Title IX race to take awareness to the streets

Registration is now open for 50th anniversary event

By Regan Foster

Nicole Ferguson isn’t afraid to have a tough conversation. As director of compliance and Title IX coordinator for Colorado State University Pueblo, it’s part of her job.

When gender-based discrimination, harassment and assault involve members of the campus community, Ferguson is the person charged with researching the incident and remedying any violation of policy.

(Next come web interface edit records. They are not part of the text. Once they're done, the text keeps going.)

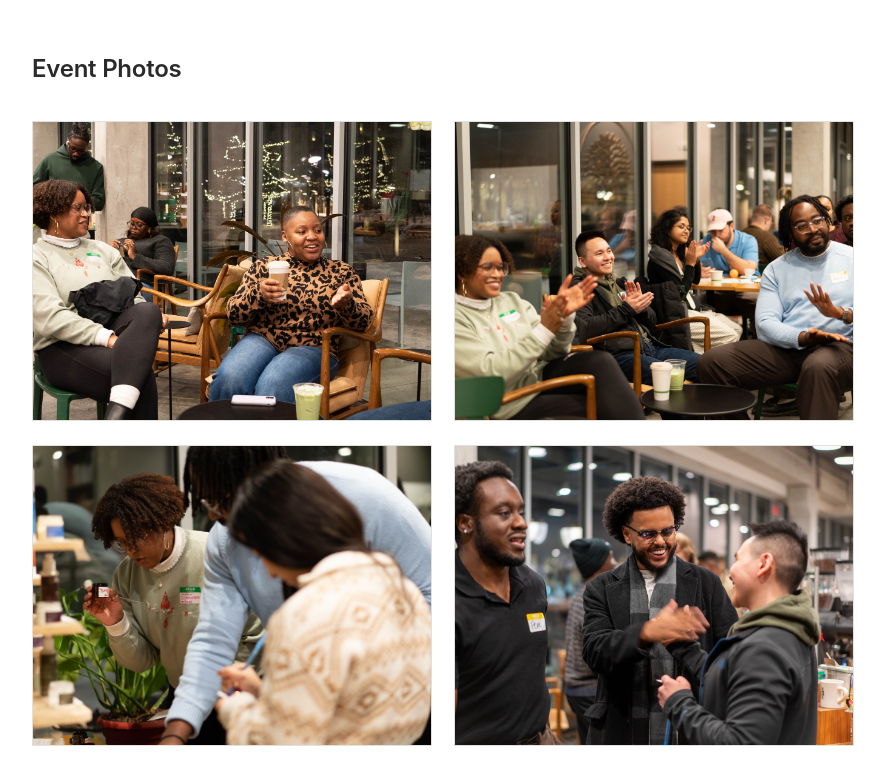
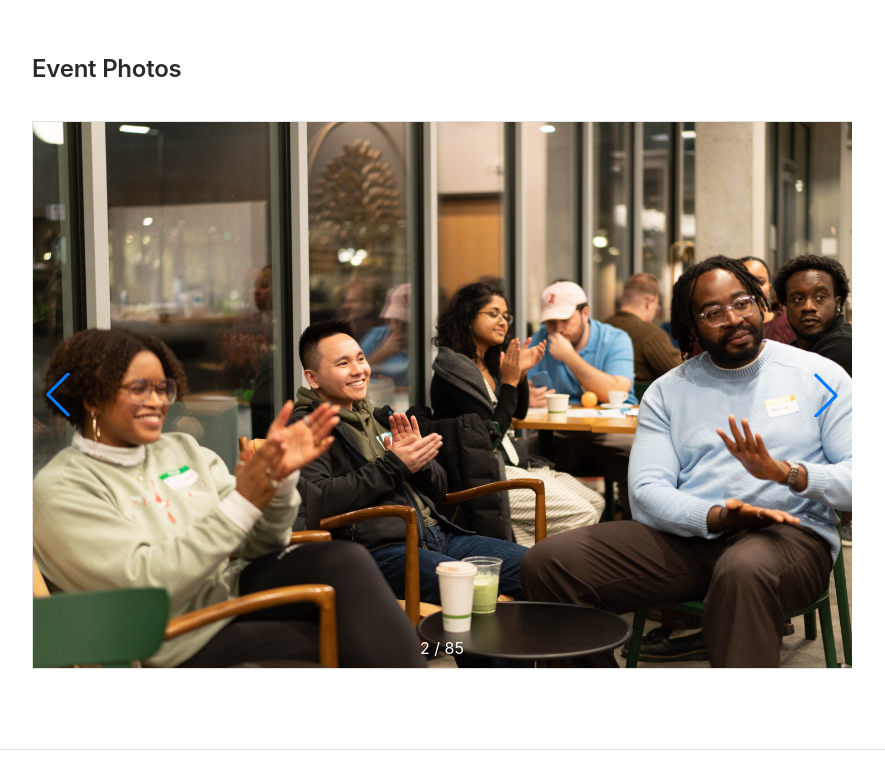
Before and after one commit to bryanbeltran/thegatheringproject.us, a Next.js app: page /about in a window 1280 px wide. Shown: the part 1002-1771 px from the top of the page, without its empty margins (198-1083 px from the left). Built offline with nearby package versions, Linux system fonts and the light colour scheme; no server answers; grey boxes are pictures that could not be loaded.

Commit message:
Update gallery: single large image view with autoplay, navigation arrows, and white pagination

```diff
--- a/package.json
+++ b/package.json
@@ -14,6 +14,7 @@
   "dependencies": {
     "next": "14.2.35",
     "react": "18.2.0",
-    "react-dom": "18.2.0"
+    "react-dom": "18.2.0",
+    "swiper": "^12.0.3"
   }
 }
--- a/pages/about.js
+++ b/pages/about.js
@@ -1,6 +1,11 @@
 import { useState, useEffect, useRef } from 'react';
 import Head from 'next/head';
 import Image from 'next/image';
+import { Swiper, SwiperSlide } from 'swiper/react';
+import { Pagination, Navigation, Autoplay } from 'swiper/modules';
+import 'swiper/css';
+import 'swiper/css/pagination';
+import 'swiper/css/navigation';
 
 export default function About() {
   const [images, setImages] = useState([]);
@@ -12,6 +17,7 @@ export default function About() {
   const lightboxCloseRef = useRef(null);
   const lightboxPrevRef = useRef(null);
   const lightboxNextRef = useRef(null);
+  const swiperRef = useRef(null);
 
   useEffect(() => {
     let isMounted = true;
@@ -107,6 +113,85 @@ export default function About() {
     }
   }, [selectedImage]);
 
+  // Style pagination to be white and prevent text selection
+  useEffect(() => {
+    if (loading || images.length === 0) return;
+
+    const preventSelection = (e) => {
+      e.preventDefault();
+      return false;
+    };
+
+    const stylePagination = () => {
+      const pagination = document.querySelector('.gallery-swiper .swiper-pagination-fraction');
+      if (pagination) {
+        pagination.style.color = '#ffffff';
+        pagination.style.textShadow = '0 1px 3px rgba(0, 0, 0, 0.5)';
+        pagination.style.userSelect = 'none';
+        pagination.style.webkitUserSelect = 'none';
+        pagination.style.mozUserSelect = 'none';
+        pagination.style.msUserSelect = 'none';
+        pagination.setAttribute('unselectable', 'on');
+        pagination.setAttribute('onselectstart', 'return false;');
+
+        // Prevent text selection via events (selectstart is the key one)
+        pagination.addEventListener('selectstart', preventSelection);
+        pagination.addEventListener('dragstart', preventSelection);
+
+        // Also style all child elements
+        const children = pagination.querySelectorAll('*');
+        children.forEach(child => {
+          if (child instanceof HTMLElement) {
+            child.style.color = '#ffffff';
+            child.style.textShadow = '0 1px 3px rgba(0, 0, 0, 0.5)';
+            child.style.userSelect = 'none';
+            child.style.webkitUserSelect = 'none';
+            child.style.mozUserSelect = 'none';
+            child.style.msUserSelect = 'none';
+            child.setAttribute('unselectable', 'on');
+            child.setAttribute('onselectstart', 'return false;');
+
+            // Prevent text selection via events on children too
+            child.addEventListener('selectstart', preventSelection);
+            child.addEventListener('dragstart', preventSelection);
+          }
+        });
+      }
+    };
+
+    // Style after Swiper has rendered
+    const timer1 = setTimeout(stylePagination, 100);
+    const timer2 = setTimeout(stylePagination, 300);
+
+    // Use MutationObserver to watch for pagination changes
+    const observer = new MutationObserver(stylePagination);
+    const container = document.querySelector('.gallery-swiper-container');
+    if (container) {
+      observer.observe(container, { childList: true, subtree: true });
+    }
+
+    return () => {
+      clearTimeout(timer1);
+      clearTimeout(timer2);
+      observer.disconnect();
+      // Clean up event listeners
+      const pagination = document.querySelector('.gallery-swiper .swiper-pagination-fraction');
+      if (pagination) {
+        pagination.removeEventListener('selectstart', preventSelection);
+        pagination.removeEventListener('mousedown', preventSelection);
+        pagination.removeEventListener('dragstart', preventSelection);
+        const children = pagination.querySelectorAll('*');
+        children.forEach(child => {
+          if (child instanceof HTMLElement) {
+            child.removeEventListener('selectstart', preventSelection);
+            child.removeEventListener('mousedown', preventSelection);
+            child.removeEventListener('dragstart', preventSelection);
+          }
+        });
+      }
+    };
+  }, [images, loading]);
+
   const openLightbox = (imagePath, index, event) => {
     // Store the element that triggered the lightbox
     if (event && event.currentTarget) {
@@ -148,24 +233,24 @@ export default function About() {
   return (
     <div>
       <Head>
-        <title>Our Gatherings - The Gathering Project</title>
+        <title>Friends of Friends (FoF) — A Gathering Project! - The Gathering Project</title>
         <meta name="description" content="Learn about Friends of Friends (FoF) gatherings and our host partners" />
 
         {/* Open Graph / Facebook */}
         <meta property="og:type" content="website" />
         <meta property="og:url" content="https://thegatheringproject.us/about" />
-        <meta property="og:title" content="Our Gatherings - The Gathering Project" />
+        <meta property="og:title" content="Friends of Friends (FoF) — A Gathering Project! - The Gathering Project" />
         <meta property="og:description" content="Learn about Friends of Friends (FoF) gatherings and our host partners" />
         <meta property="og:image" content="https://thegatheringproject.us/gallery/image (3).png" />
 
         {/* Twitter */}
         <meta name="twitter:card" content="summary_large_image" />
         <meta name="twitter:url" content="https://thegatheringproject.us/about" />
-        <meta name="twitter:title" content="Our Gatherings - The Gathering Project" />
+        <meta name="twitter:title" content="Friends of Friends (FoF) — A Gathering Project! - The Gathering Project" />
         <meta name="twitter:description" content="Learn about Friends of Friends (FoF) gatherings and our host partners" />
         <meta name="twitter:image" content="https://thegatheringproject.us/gallery/image (3).png" />
       </Head>
-      <h1>Our Gatherings</h1>
+      <h1>Friends of Friends (FoF) — A Gathering Project!</h1>
 
       <section className="section card">
         <p>Friends of Friends (FoF) is our curated monthly gathering intentionally designed to cultivate authentic connection and belonging. We invite friends and friends-of-friends to gather, play, and deepen trust in our community. Our Host-Partners are local venues, brands, and mission-aligned organizations that co-design our gathering experiences to amplify and foster lasting relationships.</p>
@@ -253,7 +338,36 @@ export default function About() {
             </button>
           </div>
         ) : images.length > 0 ? (
-          <div className="gallery-grid" role="list">
+          <div
+            className="gallery-swiper-container"
+            onMouseEnter={() => {
+              if (swiperRef.current?.swiper?.autoplay) {
+                swiperRef.current.swiper.autoplay.stop();
+              }
+            }}
+            onMouseLeave={() => {
+              if (swiperRef.current?.swiper?.autoplay) {
+                swiperRef.current.swiper.autoplay.start();
+              }
+            }}
+          >
+            <Swiper
+              ref={swiperRef}
+              modules={[Pagination, Navigation, Autoplay]}
+              spaceBetween={20}
+              slidesPerView={1}
+              pagination={{
+                type: 'fraction',
+                clickable: true,
+              }}
+              navigation={true}
+              autoplay={{
+                delay: 4000,
+                disableOnInteraction: false,
+                pauseOnMouseEnter: true,
+              }}
+              className="gallery-swiper"
+            >
               {images.map((imagePath, index) => {
                 const filename = imagePath.split('/').pop().replace(/\.(jpg|jpeg|png)$/i, '');
                 // Extract meaningful description from filename if possible
@@ -265,10 +379,10 @@ export default function About() {
                 }
 
                 return (
+                  <SwiperSlide key={index}>
                     <div
-                  key={index}
                       className="gallery-item"
-                  role="listitem"
+                      role="button"
                       tabIndex={0}
                       aria-label={`${altText} ${index + 1} of ${images.length}`}
                       onClick={(e) => openLightbox(imagePath, index, e)}
@@ -279,18 +393,17 @@ export default function About() {
                         }
                       }}
                     >
-                  <Image
+                      <img
                         src={imagePath}
                         alt={altText}
                         className="gallery-image"
-                    width={400}
-                    height={300}
-                    loading="lazy"
-                    quality={85}
+                        loading={index < 2 ? "eager" : "lazy"}
                       />
                     </div>
+                  </SwiperSlide>
                 );
               })}
+            </Swiper>
           </div>
         ) : (
           <p>No images found.</p>
--- a/styles/global.css
+++ b/styles/global.css
@@ -519,10 +519,93 @@ a:focus-visible {
   margin-top: 2rem;
 }
 
+.gallery-swiper-container {
+  margin-top: 2rem;
+  position: relative;
+}
+
+.gallery-swiper {
+  padding-bottom: 3rem;
+}
+
+.gallery-swiper :global(.swiper-slide) {
+  height: auto;
+  display: flex;
+}
+
+.gallery-swiper :global(.swiper-pagination) {
+  position: absolute;
+  bottom: 0;
+  left: 0;
+  width: 100%;
+  text-align: center;
+  color: #ffffff !important;
+}
+
+.gallery-swiper :global(.swiper-pagination) * {
+  color: #ffffff !important;
+}
+
+.gallery-swiper :global(.swiper-pagination-fraction) {
+  font-size: 0.95rem;
+  font-weight: 500;
+  bottom: 0.5rem;
+  color: #ffffff !important;
+  text-shadow: 0 1px 3px rgba(0, 0, 0, 0.5);
+  user-select: none !important;
+  -webkit-user-select: none !important;
+  -moz-user-select: none !important;
+  -ms-user-select: none !important;
+  -webkit-touch-callout: none !important;
+  -webkit-tap-highlight-color: transparent !important;
+}
+
+.gallery-swiper :global(.swiper-pagination-fraction *),
+.gallery-swiper :global(.swiper-pagination-fraction span),
+.gallery-swiper :global(.swiper-pagination-fraction .swiper-pagination-current),
+.gallery-swiper :global(.swiper-pagination-fraction .swiper-pagination-total) {
+  color: #ffffff !important;
+  text-shadow: 0 1px 3px rgba(0, 0, 0, 0.5);
+  user-select: none !important;
+  -webkit-user-select: none !important;
+  -moz-user-select: none !important;
+  -ms-user-select: none !important;
+}
+
+.gallery-swiper :global(.swiper-pagination-fraction .swiper-pagination-current),
+.gallery-swiper :global(.swiper-pagination-fraction .swiper-pagination-total) {
+  font-size: 0.95rem;
+  font-weight: 500;
+}
+
+.gallery-swiper :global(.swiper-button-next),
+.gallery-swiper :global(.swiper-button-prev) {
+  color: var(--accent);
+  width: 44px;
+  height: 44px;
+  margin-top: -22px;
+}
+
+.gallery-swiper :global(.swiper-button-next:after),
+.gallery-swiper :global(.swiper-button-prev:after) {
+  font-size: 24px;
+  font-weight: 700;
+}
+
+.gallery-swiper :global(.swiper-button-next:hover),
+.gallery-swiper :global(.swiper-button-prev:hover) {
+  opacity: 0.8;
+}
+
+.gallery-swiper :global(.swiper-button-disabled) {
+  opacity: 0.3;
+  cursor: not-allowed;
+}
+
 .gallery-item {
   position: relative;
   width: 100%;
-  aspect-ratio: 4 / 3;
+  aspect-ratio: 3 / 2;
   overflow: hidden;
   border: 1px solid var(--border);
   transition: transform 0.2s ease, border-color 0.2s ease, outline 0.2s ease;
```
Also changed, not shown: 1 other file (tests, documents, lock files or other folders). Lines whose indentation alone changed are shown as unchanged.
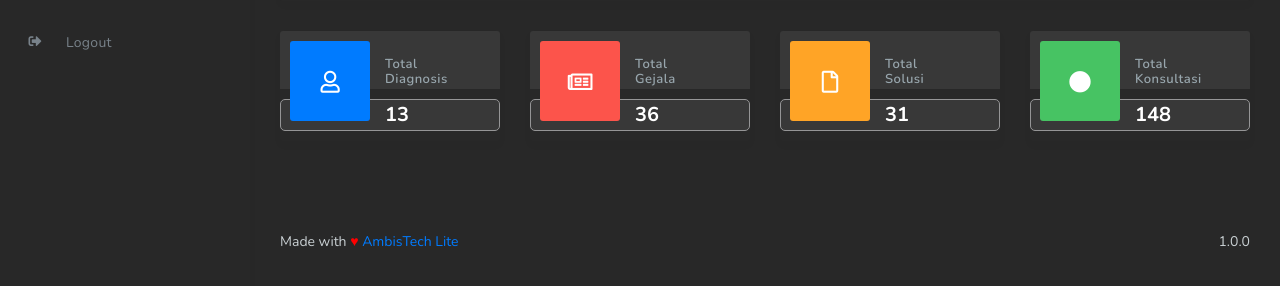
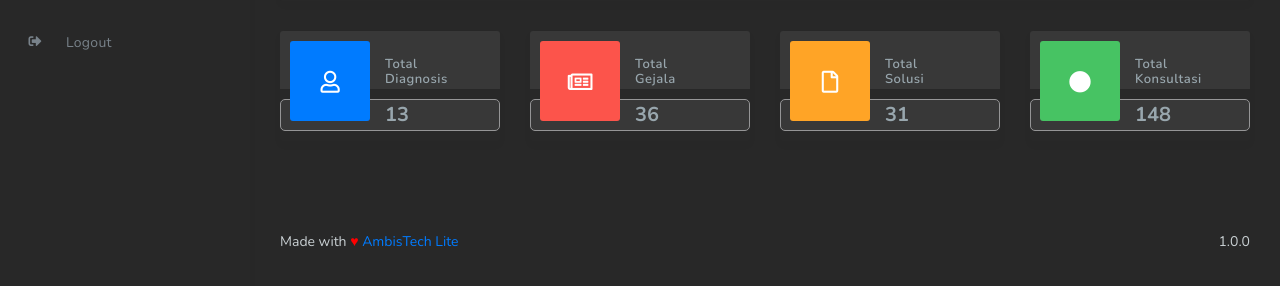
Before and after one commit to krisnamic/Expert-Fix-Me, a CodeIgniter app: page /database/index.php/admin/index in a window 1280 px wide. Shown: the part 144-430 px from the top of the page. Run offline with CodeIgniter, Linux system fonts and the light colour scheme; a user stored in the database is signed in; data comes from the database, SQL or seed files in the repository; some libraries are stand-ins or nearby versions.

Commit message:
Update style.css

```diff
--- a/assets/css/style.css
+++ b/assets/css/style.css
@@ -1047,7 +1047,7 @@ select.form-control:not([size]):not([multiple]) {
 .card.card-statistic-2 .card-body {
 	font-size: 26px;
 	font-weight: 700;
-	color: #fff;
+	color: #98a6ad;
 	padding-bottom: 0;
 }
 .card.card-statistic-1,
```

This autumn, in observation of the 50th anniversary of Title IX — the law that says it is illegal to discriminate against someone based on their gender — Ferguson is taking her message to the street.

She’ll be backed by a slew of turquoise-wearing walkers, joggers and runners in the process.  Registration is now open for the Title IX 50th Anniversary 5K Run/Walk, slated for Sept. 17 on the CSU Pueblo campus.

In addition to the 3.1-mile footrace, the event is expected to include a community fair featuring partner organizations such as Pueblo Rape Crisis Services, and educational information during that day’s football game against Western Colorado.

Title IX — often referred to as the 37 words that changed everything — was part of a massive overhaul of educational amendments in the 1964 Civil Rights Act.

The law, in its entirety, reads: “No person in the United States shall, on the basis of sex, be excluded from participation in, be denied the benefits of, or be subjected to discrimination under any education program or activity receiving Federal financial assistance.”

The tightly written policy made it illegal to discriminate against women athletes by preventing them from participating, and gave serious teeth to anti-assault and harassment policies at federally supported colleges and universities.

“I think it’s one of those things we don’t talk about,” Ferguson said of the issues that can spur a Title IX complaint. “We feel like if we don’t talk about it, it doesn’t happen but it does happen.

“I just really want to take this opportunity to raise this awareness and say, ‘Look these are all the people in the community that care about this … this is something that matters to all of us.’”

Discrimination, harassment and assault aren’t just student or university issues, Ferguson said, they’re regional and national worries.

“It’s important for people to see that we’re here and we care and are concerned, and we support people who have to go through the process,” she said.

The race is slated to step off at 8 a.m. that Saturday. The fair will be staged at The Fountain to welcome participants as they finish the race, and the commemoration will continue through that afternoon’s contest at The Thunderbowl.

 Early-bird registration is open through Aug. 20 and costs $10 for youths under 12 or $20 for participants aged 12 and up. Regular registration will be open from Aug. 21 to Sept. 5 at $15 for youth or $25 for adults; day-of registration will be available, but early sign up will assure participants receive a t-shirt.

Those who don’t feel up to hitting the pavement, but who still want to show their support, may fundraise for the cause, and title, water station and event sponsorships are available for $1,000, $500 and $100, respectively.

The financial goal is to raise $10,000 to support the Sexual Assault Awareness & Prevention Task Force and help it bring in a special guest speaker this fall, Ferguson said. The emotional goal is a bit more difficult to define.

“It’s a very preventative approach” to issues like discrimination, assault and harassment, she said. “We tend to be reactive, but let’s be proactive and say, ‘This is a concern we all have.’”

Get involved:

Any Feedback on the Wolf Den?We want to know what you think!